Result: an NGO FORUM in frame of so called "Baltic Sea Days" (23.-25.April, Berlin - see programme). Those of the hand-selected NGOs who are invited to participate (just a selected part of them who are active in Baltic Sea Cooperation) will be just a false front for German Government's definition of brave NGOs: science and business (in the role of the "good guys").
It is not difficult to understand that science and business are the "better NGOs" in German understanding: both clearly are "non-governmental" and will assure the minimum of what Foreign Office needs for this short term interest in Baltic Sea Co-operation: MONEY and REPUTATION. This "German practice" shows that NGOs are not even required to attend an "NGO FORUM" - there is no common understanding, no common definition and no common law in the Baltic Sea States (on NGOs activities). An NGO-network - if it would have a more reliable base - would never have a common understanding, which could be similar in all CBSS-states. And for the EUs Baltic Sea Strategy encouragement of "Civil Society" is not topic at all! So why to discuss about this Strategy at all, not demanding support for Civil Society should be a seperate topic for the strategy? No, this will not happen so soon, and surely not in Berlin 2012. Better not so speak about it - and listen only to those selected speakers. Science will deliver some nice statistics about what the ruling class of politicians call "Civil Society"; people's activities will continue to be just object of scientists, but not partner.

Who cares?

So, who cares at all about this two days Berlin event? Who will notice in Germany that a Council of Baltic Sea States could improve opportunities for activities of Civil Society?
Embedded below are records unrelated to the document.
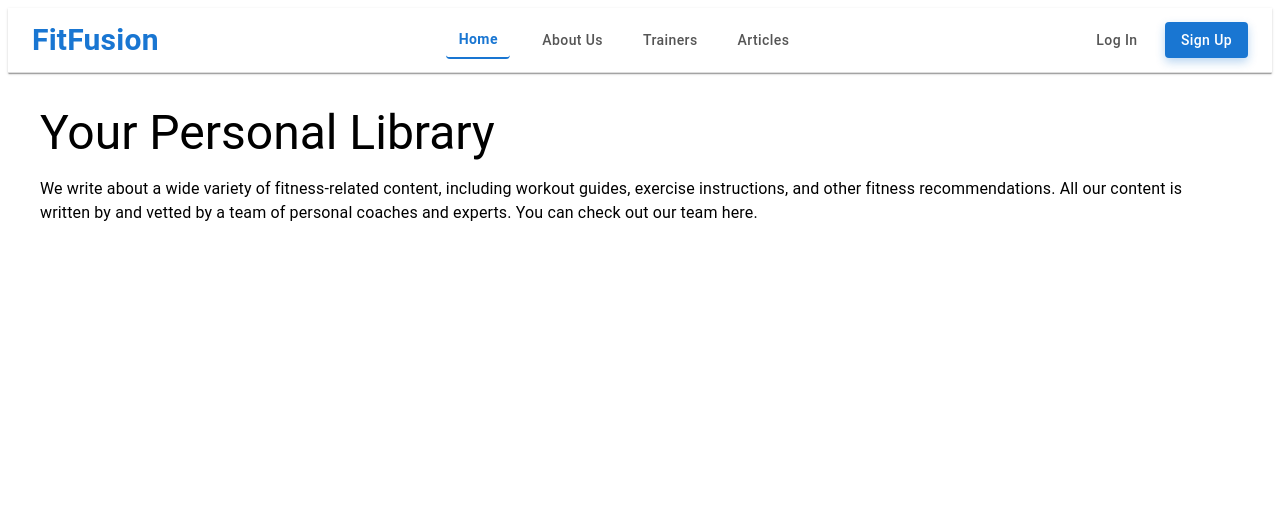
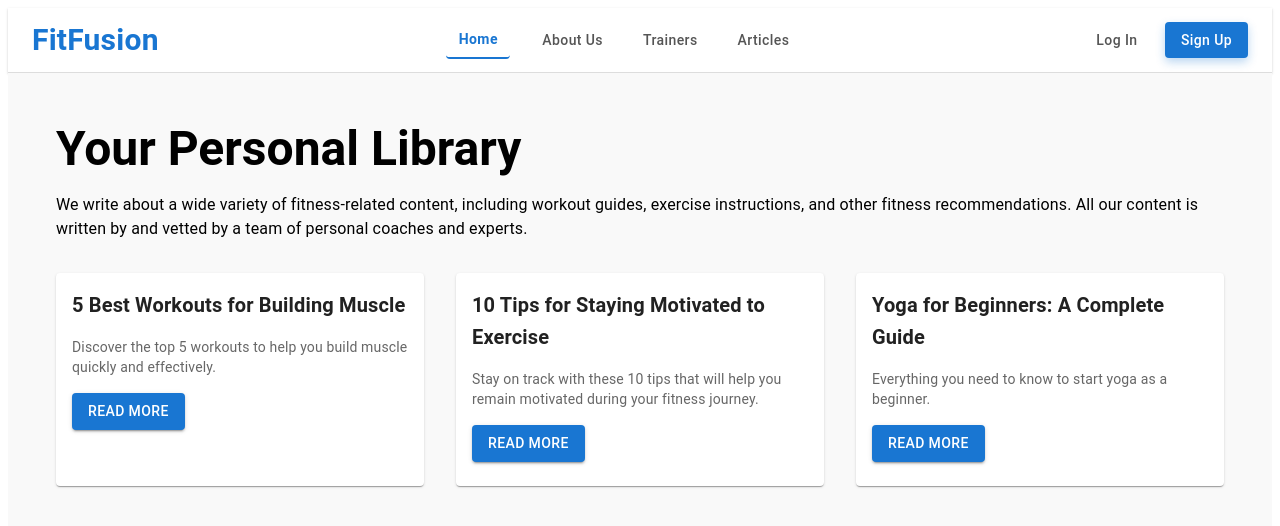
Before and after one commit to Adit0717/fitfusion_Dev, a React (Vite) app in the folder frontend/: page /articles in a window 1280 px wide. Shown: the top 526 px of the page. Built offline with nearby package versions, Linux system fonts and the light colour scheme.

Commit message:
Articles section completed

```diff
--- a/frontend/src/App.jsx
+++ b/frontend/src/App.jsx
@@ -26,11 +26,12 @@ const App = () => {
           <Route path="/home" element={<LandingPage />} />
           <Route path="/login" element={<Login />} />
           <Route path="/signup" element={<Signup />} />
-          <Route path='/articles' element={<Articles/>} />
-          <Route path='/about-us' element={<AboutUs/>} />
-          <Route path='/trainers' element={<Trainers/>} />
-          <Route path="/articles/:id" element={<DetailedArticle />} />
 
+          <Route path="/about-us" element={<AboutUs/>} />
+          <Route path="/trainers" element={<Trainers/>} />
+
+          <Route path="/articles" element={<Articles />} />
+          <Route path="/article/:id" element={<DetailedArticle />} /> {/* Route with article ID */}
         </Routes>
       </div>
     </Router>
--- a/frontend/src/components/About.jsx
+++ b/frontend/src/components/About.jsx
@@ -187,7 +187,7 @@ const AboutUs = () => {
           variant="outlined"
           color="inherit"
           size="large"
-          href="https://github.com/your-repository-url"
+          href="https://github.com/Adit0717/fitfusion_Dev"
           target="_blank"
           rel="noopener noreferrer"
           sx={{
--- a/frontend/src/pages/Articles.jsx
+++ b/frontend/src/pages/Articles.jsx
@@ -1,19 +1,46 @@
 import React from 'react';
-import { Box, Typography, Button } from '@mui/material';
+import { Link } from 'react-router-dom';
+import { Box, Card, CardContent, Typography, Grid, Button } from '@mui/material';
 
 const Articles = () => {
+  const articles = [
+    { id: 1, title: '5 Best Workouts for Building Muscle', description: 'Discover the top 5 workouts to help you build muscle quickly and effectively.' },
+    { id: 2, title: '10 Tips for Staying Motivated to Exercise', description: 'Stay on track with these 10 tips that will help you remain motivated during your fitness journey.' },
+    { id: 3, title: 'Yoga for Beginners: A Complete Guide', description: 'Everything you need to know to start yoga as a beginner.' },
+  ];
+
   return (
-    <Box sx={{ padding: '2rem', display: 'flex', alignItems: 'flex-start' }}>
-      <Box sx={{ flex: 1, marginRight: '2rem' }}>
-        <Typography variant="h3" component="h1" sx={{ marginBottom: '1rem' }}>
+    <Box sx={{ padding: '3rem', backgroundColor: '#f9f9f9' }}>
+      {/* Title Section */}
+      <Box sx={{ marginBottom: '2rem' }}>
+        <Typography variant="h3" component="h1" sx={{ fontWeight: 'bold', marginBottom: '1rem' }}>
           Your Personal Library
         </Typography>
-
         <Typography variant="body1" sx={{ marginBottom: '2rem' }}>
-          We write about a wide variety of fitness-related content, including workout guides, exercise instructions, and other fitness recommendations.
-          All our content is written by and vetted by a team of personal coaches and experts. You can check out our team here.
+          We write about a wide variety of fitness-related content, including workout guides, exercise instructions, and other fitness recommendations. All our content is written by and vetted by a team of personal coaches and experts.
         </Typography>
       </Box>
+
+      {/* Article List */}
+      <Grid container spacing={4}>
+        {articles.map((article) => (
+          <Grid item xs={12} sm={6} md={4} key={article.id}>
+            <Card sx={{ height: '100%' }}>
+              <CardContent>
+                <Typography variant="h6" component="h2" sx={{ fontWeight: 'bold', marginBottom: '1rem' }}>
+                  {article.title}
+                </Typography>
+                <Typography variant="body2" color="textSecondary" sx={{ marginBottom: '1rem' }}>
+                  {article.description}
+                </Typography>
+                <Button component={Link} to={`/article/${article.id}`} variant="contained" color="primary">
+                  Read More
+                </Button>
+              </CardContent>
+            </Card>
+          </Grid>
+        ))}
+      </Grid>
     </Box>
   );
 };
```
May be the whole CBSS will soon disappear - like the Lithuanian presidency would have preferred in 2010. Germany and German Foreign Office - the second time after the Luebeck Conference in 2001 - will show how big the ignorance of politicians towards Civil Society is. All those people who are truly engaged in their projects, contacts and co-operation in the Baltic Sea Region have to summarize: We would have wanted it to be different.
Beside all this short time Berlin glamour their are projects of Citizen Initiatives, youngsters, engaged people. But politicians and governments seem to be very far from encouraging them. Some 200.000 Euro will be spend for just a nice show-up for those who like to pontificate. This money could be used better, that is the only result which seem to be sure. It has been used to pay two young acedemics for pumping up the  "German NGO Platform" just for some month, untill the German CBSS-presidency is over. The conclusion is very simply: IF giving money, why not for real NGO's projects?